Sonic hedgehog (Shh) is a glycoprotein molecule that has been shown to be associated with the proliferative capacity of endogenous neural precursor cells during embryonic development. It has also been shown to regulate the proliferative capacity of neural stem cells in the adult subventricular zone (SVZ), which are also upregulated in animal models of ischemic stroke. In the present study, the effects of exogenous administration of intrathecal Shh protein were examined in the setting of a rodent model of ischemic stroke, with particular attention given to endogenous neural stem cell proliferation and migration as well as inducible differences in behavioral recovery.
A rodent model of ischemic stroke was created using the intraluminal suture method of reversible middle cerebral artery occlusion. Animals were treated with intrathecal administration of Shh protein at 24 hours after the onset of the stroke. Behavioral testing was performed, and the animals were killed for measurements of infarct volume 7 days after stroke. Immunohistochemical staining was performed and measurements of cellular proliferation were obtained, with a focus on the proportion and distribution of neural progenitor cells in the SVZ. These values were compared across experimental groups.
Treatment with intrathecal Shh protein resulted in significant improvement in behavioral function compared with the control group, with a significant reduction of ischemic tissue in the cerebral hemisphere. An increase of nestin immunoreactive cells was observed along the SVZ.
Intrathecal Shh agonist at doses that upregulate spinal cord GLI1 transcription increases the population of neural precursor cells after spinal cord injury in adult rats.

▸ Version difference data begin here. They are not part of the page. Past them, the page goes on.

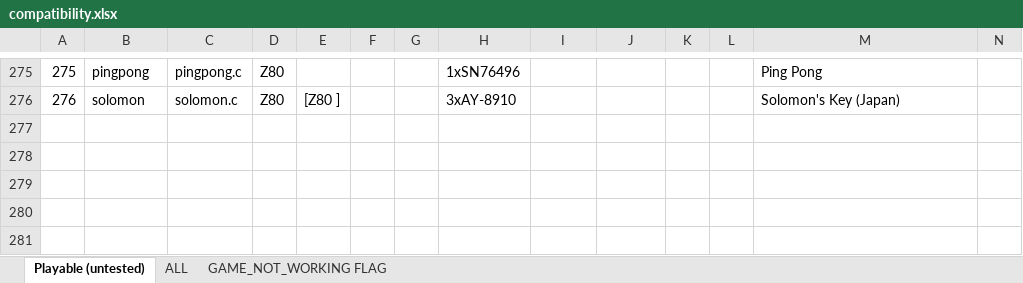
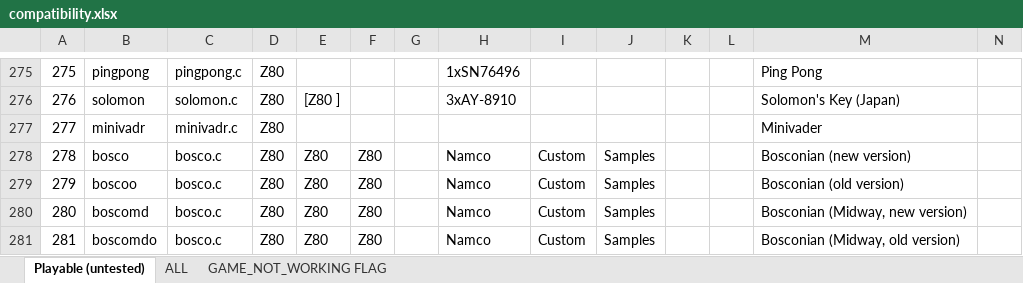
Before and after one commit to georgemoralis/arcadeflex, an Excel workbook: 0.36/compatibility.xlsx, sheet Playable (untested), drawn as a sheet; only a part is shown, gaps mark what is left out; values as stored, in another font and other column widths than the file's, no borders; rows hold the shown columns only; the diff names each change by its address in the sheet, - before the commit and + after, or states it on an @@ line.

Commit message:
036 : bosco,minivadr drivers

```diff
--- a/0.36/compatibility.xlsx (sheet Playable (untested))
+++ b/0.36/compatibility.xlsx (sheet Playable (untested))
+row 277: 277 | minivadr | minivadr.c | Z80 |  |  |  |  |  |  |  |  | Minivader
+row 278: 278 | bosco | bosco.c | Z80 | Z80 | Z80 |  | Namco | Custom | Samples |  |  | Bosconian (new version)
+row 279: 279 | boscoo | bosco.c | Z80 | Z80 | Z80 |  | Namco | Custom | Samples |  |  | Bosconian (old version)
+row 280: 280 | boscomd | bosco.c | Z80 | Z80 | Z80 |  | Namco | Custom | Samples |  |  | Bosconian (Midway, new version)
+row 281: 281 | boscomdo | bosco.c | Z80 | Z80 | Z80 |  | Namco | Custom | Samples |  |  | Bosconian (Midway, old version)
```
Also changed, not shown: sheet ALL, 9 other files.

Intrathecal administration of Shh protein appears to have a neuroprotective effect in animal models of ischemic stroke and is associated with improved behavioral recovery, which may be related to its effects on neurogenesis in the SVZ and could be associated with improved functional recovery.